In a new drive to discourage graffiti the senates justice commission has suggested more severe penalties for people caught defacing public and private property.
Depending on the offence culprits could risk a fine of up to 2,582, house arrest, or up to six months of cleaning defaced public utilities.
Those caught painting graffiti on private property could be fined between 258 and 2,582, be placed under house detention from six to 30 days, or be given a sentence of from ten days to three months of public service.
In the case of people who deface historic and artistic sites the proposed penalties are even tougher, with fines ranging from 774 to 2,582, house detention from 20 to 45 days, or one to six months of public service.
Minors found guilty of defacing property or in possession of paint spray-cans will be subject from one to six days' house detention.
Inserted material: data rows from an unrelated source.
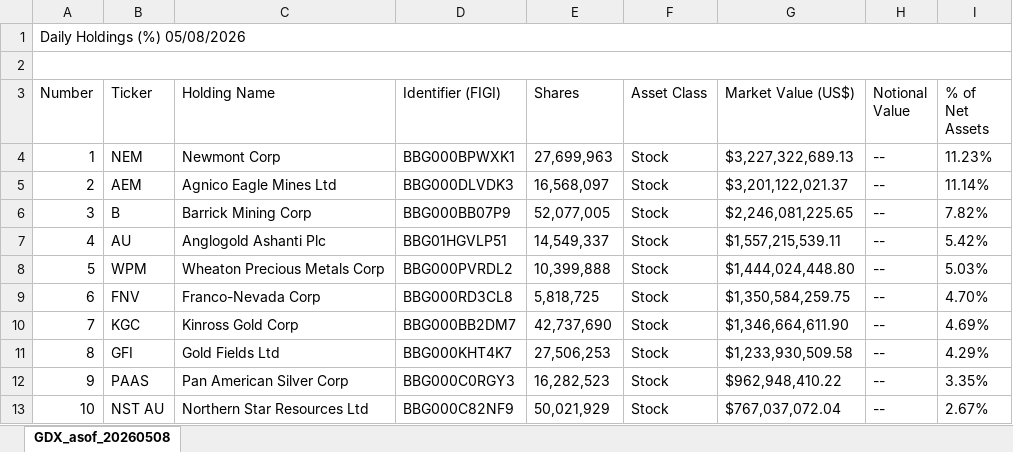
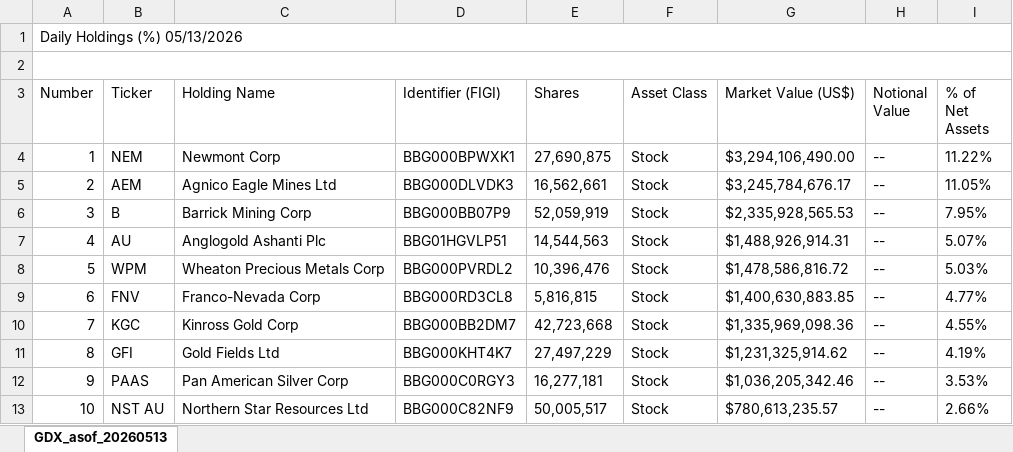
Before and after one commit to diegorost/investments, an Excel workbook: etf_gold_miners_uplift/rawGLD/GDX.xlsx, sheet GDX_asof_20260513, drawn as a sheet; only a part is shown; values as stored, in another font and other column widths than the file's, no borders; the diff covers the shown part only; the diff names each change by its address in the sheet, - before the commit and + after, or states it on an @@ line.

```diff
--- a/etf_gold_miners_uplift/rawGLD/GDX.xlsx (sheet GDX_asof_20260513)
+++ b/etf_gold_miners_uplift/rawGLD/GDX.xlsx (sheet GDX_asof_20260513)
-sheet tab: GDX_asof_20260508
+sheet tab: GDX_asof_20260513
-A1 (Number): Daily Holdings (%) 05/08/2026
+A1 (Number): Daily Holdings (%) 05/13/2026
-E4 (Shares): 27,699,963
+E4 (Shares): 27,690,875
-G4 (Market Value (US$)): $3,227,322,689.13
+G4 (Market Value (US$)): $3,294,106,490.00
-I4 (% of Net Assets): 11.23%
+I4 (% of Net Assets): 11.22%
-E5 (Shares): 16,568,097
+E5 (Shares): 16,562,661
-G5 (Market Value (US$)): $3,201,122,021.37
+G5 (Market Value (US$)): $3,245,784,676.17
-I5 (% of Net Assets): 11.14%
+I5 (% of Net Assets): 11.05%
-E6 (Shares): 52,077,005
+E6 (Shares): 52,059,919
-G6 (Market Value (US$)): $2,246,081,225.65
+G6 (Market Value (US$)): $2,335,928,565.53
-I6 (% of Net Assets): 7.82%
+I6 (% of Net Assets): 7.95%
-E7 (Shares): 14,549,337
+E7 (Shares): 14,544,563
-G7 (Market Value (US$)): $1,557,215,539.11
+G7 (Market Value (US$)): $1,488,926,914.31
-I7 (% of Net Assets): 5.42%
+I7 (% of Net Assets): 5.07%
-E8 (Shares): 10,399,888
+E8 (Shares): 10,396,476
-G8 (Market Value (US$)): $1,444,024,448.80
+G8 (Market Value (US$)): $1,478,586,816.72
-E9 (Shares): 5,818,725
+E9 (Shares): 5,816,815
-G9 (Market Value (US$)): $1,350,584,259.75
+G9 (Market Value (US$)): $1,400,630,883.85
-I9 (% of Net Assets): 4.70%
+I9 (% of Net Assets): 4.77%
-E10 (Shares): 42,737,690
+E10 (Shares): 42,723,668
-G10 (Market Value (US$)): $1,346,664,611.90
+G10 (Market Value (US$)): $1,335,969,098.36
-I10 (% of Net Assets): 4.69%
+I10 (% of Net Assets): 4.55%
-E11 (Shares): 27,506,253
+E11 (Shares): 27,497,229
-G11 (Market Value (US$)): $1,233,930,509.58
+G11 (Market Value (US$)): $1,231,325,914.62
-I11 (% of Net Assets): 4.29%
+I11 (% of Net Assets): 4.19%
-E12 (Shares): 16,282,523
+E12 (Shares): 16,277,181
-G12 (Market Value (US$)): $962,948,410.22
+G12 (Market Value (US$)): $1,036,205,342.46
-I12 (% of Net Assets): 3.35%
+I12 (% of Net Assets): 3.53%
-E13 (Shares): 50,021,929
+E13 (Shares): 50,005,517
-G13 (Market Value (US$)): $767,037,072.04
+G13 (Market Value (US$)): $780,613,235.57
-I13 (% of Net Assets): 2.67%
+I13 (% of Net Assets): 2.66%
```
Also changed, not shown: 194 edited cells elsewhere in this sheet, etf_gold_miners_uplift/rawGLD/GDXJ.xlsx, 6 other files.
The proposals come at a time when Rome is experiencing a continued wave of vandalism on historical monuments. The city administration is considering installing more cameras and motion detectors at all historic sites and monuments.